Two young entrepreneur discuss their start-up ventures and the risks attached (and the benefits gained) from going solo
Written on 8/21/09

Joshua Prince

Joshua Prince: 23-year old director of Bella Stone

Prince set up his consultancy after being made redundant at CB Richard Ellis.

When meeting clients he often gets asked about his age. To make matters tougher, he has not been to university and does not belong to a ‘property family’.

However, with five years’ experience, he is confident about winning work. ‘Being in a large agency helps when you are dealing with large corporates,’ he says. ‘But when dealing with individual investors, as long as you can prove your services, it doesn’t matter.’

His first job on leaving school was with an east London developer, Aitch Group. After three years he joined CBRE.

He says: ‘I don’t have the security of a salary, but the fee I earn is for myself and not a company.’

It cost Prince close to £1,500 to form Bella Stone – including company registration fees, installing a phone line in the office, having business cards printed and subscribing to industry magazines. He wants to keep his costs low and so has already rented out his flat and moved in with his parents.

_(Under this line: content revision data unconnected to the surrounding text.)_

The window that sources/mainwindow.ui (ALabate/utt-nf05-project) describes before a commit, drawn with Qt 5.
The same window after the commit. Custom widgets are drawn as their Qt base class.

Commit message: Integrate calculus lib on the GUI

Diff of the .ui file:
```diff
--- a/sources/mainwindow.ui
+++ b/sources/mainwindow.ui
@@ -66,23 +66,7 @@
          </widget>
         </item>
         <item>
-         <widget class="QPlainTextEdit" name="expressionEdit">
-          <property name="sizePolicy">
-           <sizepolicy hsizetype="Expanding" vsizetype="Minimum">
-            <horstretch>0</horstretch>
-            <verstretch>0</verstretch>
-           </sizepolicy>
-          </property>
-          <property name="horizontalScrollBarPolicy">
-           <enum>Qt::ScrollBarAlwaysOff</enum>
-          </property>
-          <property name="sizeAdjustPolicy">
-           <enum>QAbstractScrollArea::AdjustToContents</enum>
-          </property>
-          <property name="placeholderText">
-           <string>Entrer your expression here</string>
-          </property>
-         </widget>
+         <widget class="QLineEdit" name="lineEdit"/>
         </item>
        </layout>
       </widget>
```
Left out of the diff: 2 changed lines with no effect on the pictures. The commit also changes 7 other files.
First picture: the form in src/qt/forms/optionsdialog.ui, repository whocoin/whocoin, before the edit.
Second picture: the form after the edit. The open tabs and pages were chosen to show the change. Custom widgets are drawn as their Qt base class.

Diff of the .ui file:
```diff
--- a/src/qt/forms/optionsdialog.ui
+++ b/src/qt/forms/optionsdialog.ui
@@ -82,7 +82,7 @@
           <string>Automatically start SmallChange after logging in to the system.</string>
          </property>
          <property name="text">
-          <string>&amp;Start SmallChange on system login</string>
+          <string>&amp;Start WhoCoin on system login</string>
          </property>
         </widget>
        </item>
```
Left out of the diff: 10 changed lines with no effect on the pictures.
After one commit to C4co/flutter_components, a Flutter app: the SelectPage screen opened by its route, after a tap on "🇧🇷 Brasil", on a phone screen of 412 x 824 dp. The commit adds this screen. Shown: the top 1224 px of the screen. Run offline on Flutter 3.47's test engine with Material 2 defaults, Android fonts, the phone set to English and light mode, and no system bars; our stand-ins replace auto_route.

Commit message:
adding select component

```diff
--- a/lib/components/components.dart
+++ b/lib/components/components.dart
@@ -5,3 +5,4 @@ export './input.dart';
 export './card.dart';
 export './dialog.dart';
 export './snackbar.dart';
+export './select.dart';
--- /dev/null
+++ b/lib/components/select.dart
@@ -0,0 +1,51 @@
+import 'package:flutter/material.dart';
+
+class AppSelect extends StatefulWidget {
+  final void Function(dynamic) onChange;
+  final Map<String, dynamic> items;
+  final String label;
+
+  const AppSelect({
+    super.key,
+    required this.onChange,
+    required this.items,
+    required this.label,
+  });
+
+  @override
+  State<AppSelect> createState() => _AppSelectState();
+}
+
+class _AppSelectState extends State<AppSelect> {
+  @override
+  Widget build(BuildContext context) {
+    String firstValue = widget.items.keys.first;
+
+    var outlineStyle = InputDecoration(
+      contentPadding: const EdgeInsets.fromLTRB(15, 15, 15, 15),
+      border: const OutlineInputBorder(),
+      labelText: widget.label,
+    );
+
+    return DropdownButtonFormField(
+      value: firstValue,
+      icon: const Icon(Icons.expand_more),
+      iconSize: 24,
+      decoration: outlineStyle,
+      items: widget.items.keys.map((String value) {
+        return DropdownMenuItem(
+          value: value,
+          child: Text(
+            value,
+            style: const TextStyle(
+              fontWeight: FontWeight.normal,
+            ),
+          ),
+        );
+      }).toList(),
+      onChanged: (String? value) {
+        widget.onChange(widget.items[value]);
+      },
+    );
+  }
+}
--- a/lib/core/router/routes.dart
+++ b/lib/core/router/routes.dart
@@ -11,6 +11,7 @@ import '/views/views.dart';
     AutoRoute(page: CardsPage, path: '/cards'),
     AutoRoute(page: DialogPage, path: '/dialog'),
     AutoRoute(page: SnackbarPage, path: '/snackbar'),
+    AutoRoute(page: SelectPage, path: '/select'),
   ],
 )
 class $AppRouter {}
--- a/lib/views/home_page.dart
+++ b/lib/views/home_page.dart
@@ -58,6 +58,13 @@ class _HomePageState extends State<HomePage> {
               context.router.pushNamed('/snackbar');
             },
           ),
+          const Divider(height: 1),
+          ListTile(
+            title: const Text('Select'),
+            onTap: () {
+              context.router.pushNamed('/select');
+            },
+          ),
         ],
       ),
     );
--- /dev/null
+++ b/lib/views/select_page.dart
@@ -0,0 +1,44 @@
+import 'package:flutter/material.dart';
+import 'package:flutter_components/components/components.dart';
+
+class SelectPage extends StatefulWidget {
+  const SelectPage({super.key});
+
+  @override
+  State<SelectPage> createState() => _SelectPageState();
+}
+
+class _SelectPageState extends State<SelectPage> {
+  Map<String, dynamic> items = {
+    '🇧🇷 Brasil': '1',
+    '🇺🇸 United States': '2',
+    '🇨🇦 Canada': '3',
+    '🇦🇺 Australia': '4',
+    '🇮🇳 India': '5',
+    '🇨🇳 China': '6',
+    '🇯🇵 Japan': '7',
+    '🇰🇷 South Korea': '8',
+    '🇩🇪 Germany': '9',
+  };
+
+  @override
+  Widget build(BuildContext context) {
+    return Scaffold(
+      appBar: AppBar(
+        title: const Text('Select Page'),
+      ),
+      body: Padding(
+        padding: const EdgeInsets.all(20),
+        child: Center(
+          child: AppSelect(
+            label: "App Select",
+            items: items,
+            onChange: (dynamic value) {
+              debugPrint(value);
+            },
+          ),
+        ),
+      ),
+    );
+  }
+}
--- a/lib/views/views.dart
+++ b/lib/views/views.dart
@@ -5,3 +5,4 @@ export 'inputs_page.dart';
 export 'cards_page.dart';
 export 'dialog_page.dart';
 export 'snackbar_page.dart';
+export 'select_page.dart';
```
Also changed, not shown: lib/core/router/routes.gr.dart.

‘What’s the worse that could happen?’ Prince asks. ‘My business will not take off. I’m only 23 years old and I don’t have the responsibility of a family. There is risk involved but if it comes through there will be big returns.’

Ross Kemp: 28-year old founder of Kingsbury

‘It’s a good opportunity for new companies to launch in this market,’ says Kemp. ‘The economic climate is changing and the way in which we do deals is changing. It’s a time when we can rewrite agency rules.’

Kemp is the founder of the investment and development agency he launched in April 2009 after he resigned from Acorn.

The contacts from his previous employment have helped him establish two or three new clients, one of which is Tottenham Hotspur Football Club.

To win clients he is relying on the reputation he has built up over nearly a decade in the industry.
Kemp bypassed university and went straight into a property career. With the years he has spent in the property industry, he feels it will stand him in good stead.

‘You cannot get a degree in making deals,’ he says. ‘The experience has progressed my career quicker than continuing a university education would have.’

Read the full article in Property Week at The companies they keep.